A man can run up a debt at the Tour de France, but sooner rather than later, the race demands that he settles his account. On Saturday, Guillaume Martin (Cofidis) showed enterprise to get in the day’s break and move up seven places to second place overall. Just 24 hours later, the Frenchman was distanced from the yellow jersey group on the descent of the Port d’Envalira and he dropped right back down to ninth on general classification.
“I was expecting that,” Martin said when he reached the mixed zone past the finish line. “I was expecting to suffer after the effort I made yesterday. It was very hard. Fortunately there was a headwind [on the Envalira], which helped to ease the pace for a little bit, but in the end I was on the limit.”
Martin had managed to withstand the pace-making of Ineos Grenadiers on the long, two-part climb to the Tour’s highest point, but the effort he made to stay in contact on the way up came at the cost of his lucidity over the other side. After allowing a gap to open on the first bends of the descent of the Envalira, Martin was simply lacking the strength to close it. With each pedal stroke, the yellow jersey group disappeared further into the valley below him.

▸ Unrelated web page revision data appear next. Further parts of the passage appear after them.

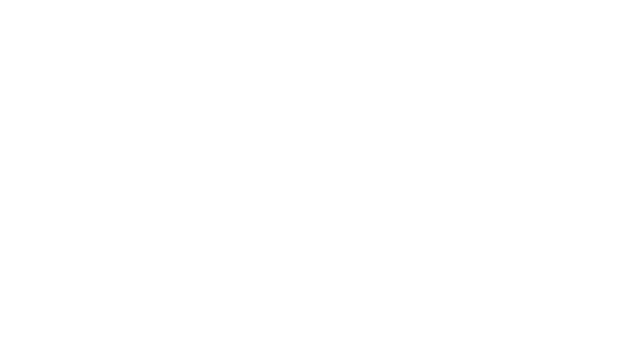
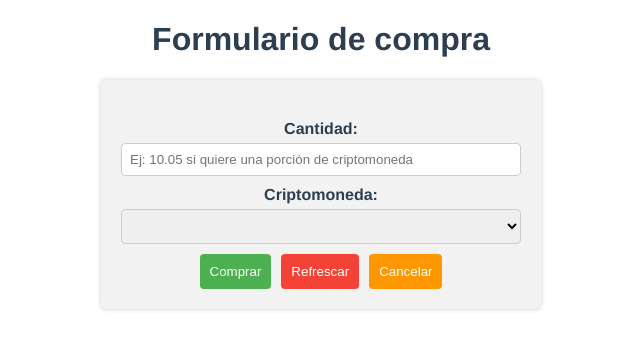
Before and after one commit to paolog10/TPFinalLaboratorio3-UTNFRSFCO_2024, a Vue app in the folder tpfinal_lab3_2024/: page /comprar in a window 1280 px wide. Before the commit this address had no page. Shown: the top 350 px of the page, without its empty margins (319-959 px from the left). Built offline with nearby package versions, Linux system fonts and the light colour scheme.

Commit message:
agrego botón para redirijir a principal

```diff
--- a/tpfinal_lab3_2024/src/components/CompraVenta.vue
+++ b/tpfinal_lab3_2024/src/components/FormularioCompra.vue
@@ -40,7 +40,13 @@
         >
           Refrescar
         </button>
-
+        <button
+          type="button"
+          class="btn-cancelar"
+          @click="cancelarCompra"
+        >
+          Cancelar
+        </button>
       </form>
     </div>
   </div>
@@ -52,7 +58,7 @@ import { nuevaCompra } from '../services/apiClient';
 import { obtenerPrecioAskCriptomoneda } from "../services/apiCriptoYa";
 
 export default {
-  name: 'CompraVenta',
+  name: 'FormularioCompra',
   data() {
     return {
       cantidadCompraCriptomoneda: null,
@@ -129,6 +135,9 @@ export default {
       this.criptomonedaSeleccionada = "";
     },
 
+    cancelarCompra() {
+      this.$router.push('/panel');
+    }
   },
 
 }
@@ -144,19 +153,45 @@ export default {
   box-shadow: 0 0 5px rgba(0, 0, 0, 0.2);
 }
 
-.botonCompra {
-  display: block;
-  width: 100%;
+.botonCompra, .btn-reset, .btn-cancelar {
   padding: 10px;
-  background-color: #4CAF50;
   color: white;
   border: none;
   border-radius: 4px;
   cursor: pointer;
+  flex: 1;
+  margin: 0 5px;
+}
+
+.botonCompra {
+  background-color: #4CAF50;
 }
 
 .botonCompra:hover {
   background-color: #45a049;
+}
+
+.btn-reset {
+  background-color: #f44336;
+}
+
+.btn-reset:hover {
+  background-color: #d32f2f;
+}
+
+.btn-cancelar {
+  background-color: #ff9800;
+}
+
+.btn-cancelar:hover {
+  background-color: #fb8c00;
+}
+
+/* Alinear los botones horizontalmente */
+.botones {
+  display: flex;
+  justify-content: space-between;
+  margin-top: 10px;
 }
 
 input,
@@ -182,16 +217,4 @@ label {
 .exito {
   color: green;
 }
-
-.btn-reset {
-  display: block;
-  width: 100%;
-  margin-top: 10px;
-  padding: 10px;
-  background-color: red;
-  color: white;
-  border: none;
-  border-radius: 4px;
-  cursor: pointer;
-}
 </style>
--- a/tpfinal_lab3_2024/src/components/HistorialMovimientos.vue
+++ b/tpfinal_lab3_2024/src/components/HistorialMovimientos.vue
@@ -34,6 +34,13 @@
           </tr>
         </tbody>
       </table>
+      <button
+        type="button"
+        class="btn-cancelar"
+        @click="redirijirPantallaPrincipal"
+      >
+        Cancelar
+      </button>
     </div>
   </div>
 </template>
@@ -65,7 +72,14 @@ export default {
     } catch (error) {
       console.error("Error al obtener las transacciones: ", error);
     }
+  },
+
+  methods: {
+    redirijirPantallaPrincipal() {
+      this.$router.push('/panel');
+    }
   }
+
 };
 </script>
 
@@ -121,4 +135,22 @@ button:hover {
   align-items: center;
   height: 100vh; /* Altura completa de la pantalla */
 }
+
+.btn-cancelar {
+  padding: 10px;
+  color: white;
+  border: none;
+  border-radius: 4px;
+  cursor: pointer;
+  flex: 1;
+  margin: 0 5px;
+}
+
+.btn-cancelar {
+  background-color: #ff9800;
+}
+
+.btn-cancelar:hover {
+  background-color: #fb8c00;
+}
 </style>
--- a/tpfinal_lab3_2024/src/router/index.js
+++ b/tpfinal_lab3_2024/src/router/index.js
@@ -2,7 +2,7 @@ import { createRouter, createWebHistory } from 'vue-router'
 //import HomeView from '../views/HomeView.vue'
 import LoginView from '../views/LoginView.vue'
 import PanelView from '../views/PanelView.vue'
-import CompraVenta from '../components/CompraVenta.vue'
+import FormularioCompra from '../components/FormularioCompra.vue'
 import HistorialMovimientos from '../components/HistorialMovimientos.vue'
 
 const routes = [
@@ -30,9 +30,9 @@ const routes = [
     component: PanelView
   },
   {
-    path: '/comprar-vender',
-    name: 'compraVenta',
-    component: CompraVenta
+    path: '/comprar',
+    name: 'compra',
+    component: FormularioCompra
   },
   {
     path: '/historialMovimientos',
--- a/tpfinal_lab3_2024/src/views/PanelView.vue
+++ b/tpfinal_lab3_2024/src/views/PanelView.vue
@@ -3,11 +3,11 @@
     <nav class="barra-navegacion">
       <div>
         <span>{{ darMensajeBienvenida }}</span>
-        <router-link to="/comprar-vender" class="comprar-vender">
-          Comprar/Vender
+        <router-link to="/comprar" class="comprar-vender">
+          Comprar
         </router-link>
         <router-link to="/historialMovimientos" class="comprar-vender">
-          Mi Historial
+          Historial
         </router-link>
       </div>
       <button
```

“It’s frustrating that I was dropped on the first corners of the descent, but that’s because I was really flat out,” said Martin, who eventually found himself with Mattia Cattaneo (Deceuninck-QuickStep) for company in his forlorn pursuit of Tadej Pogačar (Jumbo-Visma), et al. They were unable to bridge the gap on the drop towards Encamp and their deficit stretched out towards four minutes on the final ascent of the Col de Beixalis.

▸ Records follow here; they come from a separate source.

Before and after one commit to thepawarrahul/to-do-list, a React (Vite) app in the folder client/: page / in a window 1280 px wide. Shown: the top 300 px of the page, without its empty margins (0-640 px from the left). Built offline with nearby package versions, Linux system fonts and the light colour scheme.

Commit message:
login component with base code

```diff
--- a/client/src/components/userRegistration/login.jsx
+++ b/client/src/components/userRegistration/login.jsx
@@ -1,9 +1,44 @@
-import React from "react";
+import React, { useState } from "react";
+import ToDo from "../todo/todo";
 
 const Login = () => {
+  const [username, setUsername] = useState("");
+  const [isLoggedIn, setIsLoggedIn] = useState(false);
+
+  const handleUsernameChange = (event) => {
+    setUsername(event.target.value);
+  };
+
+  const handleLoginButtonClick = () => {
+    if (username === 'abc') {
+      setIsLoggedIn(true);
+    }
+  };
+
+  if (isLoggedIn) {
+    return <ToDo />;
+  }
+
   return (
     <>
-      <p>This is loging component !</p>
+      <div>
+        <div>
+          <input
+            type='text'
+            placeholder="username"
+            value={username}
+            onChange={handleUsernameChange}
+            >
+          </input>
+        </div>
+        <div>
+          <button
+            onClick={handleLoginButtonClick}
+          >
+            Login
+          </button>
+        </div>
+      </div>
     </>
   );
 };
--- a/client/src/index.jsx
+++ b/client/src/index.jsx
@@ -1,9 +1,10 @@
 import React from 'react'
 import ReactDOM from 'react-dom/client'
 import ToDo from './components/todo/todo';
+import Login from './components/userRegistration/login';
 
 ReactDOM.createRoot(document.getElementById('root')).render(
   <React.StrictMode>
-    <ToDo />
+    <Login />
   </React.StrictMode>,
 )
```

“There were just two of us and it was complicated to chase back on. We were always at 20 seconds and we used up a lot of energy. It was a complicated day, but I expected it a bit after yesterday. But when I take these two stages together, it wasn’t so bad.”

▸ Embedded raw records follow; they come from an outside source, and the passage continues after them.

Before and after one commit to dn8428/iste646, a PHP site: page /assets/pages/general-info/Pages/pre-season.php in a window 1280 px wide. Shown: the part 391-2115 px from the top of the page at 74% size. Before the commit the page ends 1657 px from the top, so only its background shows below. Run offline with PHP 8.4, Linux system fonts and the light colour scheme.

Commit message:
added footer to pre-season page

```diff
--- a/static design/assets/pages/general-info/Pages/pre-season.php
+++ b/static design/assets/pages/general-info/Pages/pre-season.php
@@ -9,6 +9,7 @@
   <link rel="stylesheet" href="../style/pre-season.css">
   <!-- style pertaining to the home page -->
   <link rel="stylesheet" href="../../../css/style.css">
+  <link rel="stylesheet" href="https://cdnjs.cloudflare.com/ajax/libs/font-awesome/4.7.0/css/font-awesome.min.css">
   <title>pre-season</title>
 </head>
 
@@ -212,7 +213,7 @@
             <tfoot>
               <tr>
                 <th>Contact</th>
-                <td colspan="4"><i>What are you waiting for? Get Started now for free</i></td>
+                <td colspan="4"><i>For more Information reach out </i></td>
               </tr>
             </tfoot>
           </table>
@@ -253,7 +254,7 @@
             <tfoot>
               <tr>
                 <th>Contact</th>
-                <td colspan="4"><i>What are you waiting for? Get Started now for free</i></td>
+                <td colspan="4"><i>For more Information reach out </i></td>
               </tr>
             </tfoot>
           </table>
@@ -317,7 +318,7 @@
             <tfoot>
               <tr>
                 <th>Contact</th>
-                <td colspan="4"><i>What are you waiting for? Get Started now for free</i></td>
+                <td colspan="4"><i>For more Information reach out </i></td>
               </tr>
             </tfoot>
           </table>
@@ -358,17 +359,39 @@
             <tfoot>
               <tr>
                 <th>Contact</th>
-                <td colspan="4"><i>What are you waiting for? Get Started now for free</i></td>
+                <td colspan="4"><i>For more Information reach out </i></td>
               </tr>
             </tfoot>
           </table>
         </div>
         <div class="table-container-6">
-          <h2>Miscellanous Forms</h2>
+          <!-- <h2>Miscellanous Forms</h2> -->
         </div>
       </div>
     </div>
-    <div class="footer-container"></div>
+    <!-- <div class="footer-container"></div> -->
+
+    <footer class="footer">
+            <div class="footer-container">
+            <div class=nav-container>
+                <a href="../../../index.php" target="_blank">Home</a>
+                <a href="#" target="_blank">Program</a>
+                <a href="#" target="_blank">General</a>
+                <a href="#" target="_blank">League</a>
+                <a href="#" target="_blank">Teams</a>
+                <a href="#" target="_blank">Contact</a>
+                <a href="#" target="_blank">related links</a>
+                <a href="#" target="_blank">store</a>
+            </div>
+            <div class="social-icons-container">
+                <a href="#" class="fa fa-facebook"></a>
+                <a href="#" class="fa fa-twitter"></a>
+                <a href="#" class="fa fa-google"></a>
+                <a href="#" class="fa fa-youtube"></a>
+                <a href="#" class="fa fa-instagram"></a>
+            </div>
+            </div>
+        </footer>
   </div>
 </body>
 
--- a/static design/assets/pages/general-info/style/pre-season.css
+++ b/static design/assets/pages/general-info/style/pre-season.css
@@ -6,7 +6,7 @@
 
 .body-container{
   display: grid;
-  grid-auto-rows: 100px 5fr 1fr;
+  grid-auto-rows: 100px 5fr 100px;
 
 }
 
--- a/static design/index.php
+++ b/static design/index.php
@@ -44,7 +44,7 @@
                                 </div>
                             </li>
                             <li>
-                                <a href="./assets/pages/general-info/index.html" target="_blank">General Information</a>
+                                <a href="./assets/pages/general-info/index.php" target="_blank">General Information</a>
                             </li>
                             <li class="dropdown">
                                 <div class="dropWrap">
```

Martin reached the finish in Andorra Le Vielle 8:45 down on stage winner Sepp Kuss (Jumbo-Visma) and just shy of four minutes behind the yellow jersey group. In the overall standings, he drops to ninth place, 7:58 behind Pogačar and 2:26 off the podium. Martin had effectively written off any general classification aspirations even before this Tour started, citing the nature of the route, and he wore his disappointment lightly in Andorra.
“When you have given everything, you can’t be disappointed. The frustration is more at having lost the wheels on a descent, but that’s simply because I was flat out,” said Martin. “I mean, disappointment – I wasn’t expecting to win the Tour de France, you know. I was dropped with Cattaneo, who was in the break with me yesterday. We’ve often been in and around the same place on this Tour, so I was simply at my level today.”
Since placing 23rd on his Tour debut in 2017, Martin has improved his final overall position each year. His 11th place in Paris last September made him the highest-placed French finisher and he is on course to match that feat this year, even if he has long expressed a desire to mark his Tour with a stage win rather than ride in anonymity towards a high overall finish.
“I’m going to look at the GC calmly,” Martin said. “On Monday, I’ll take stock of what to do based on my ability to recover.”
Thank you for signing up to Cycling News. You will receive a verification email shortly.
There was a problem. Please refresh the page and try again.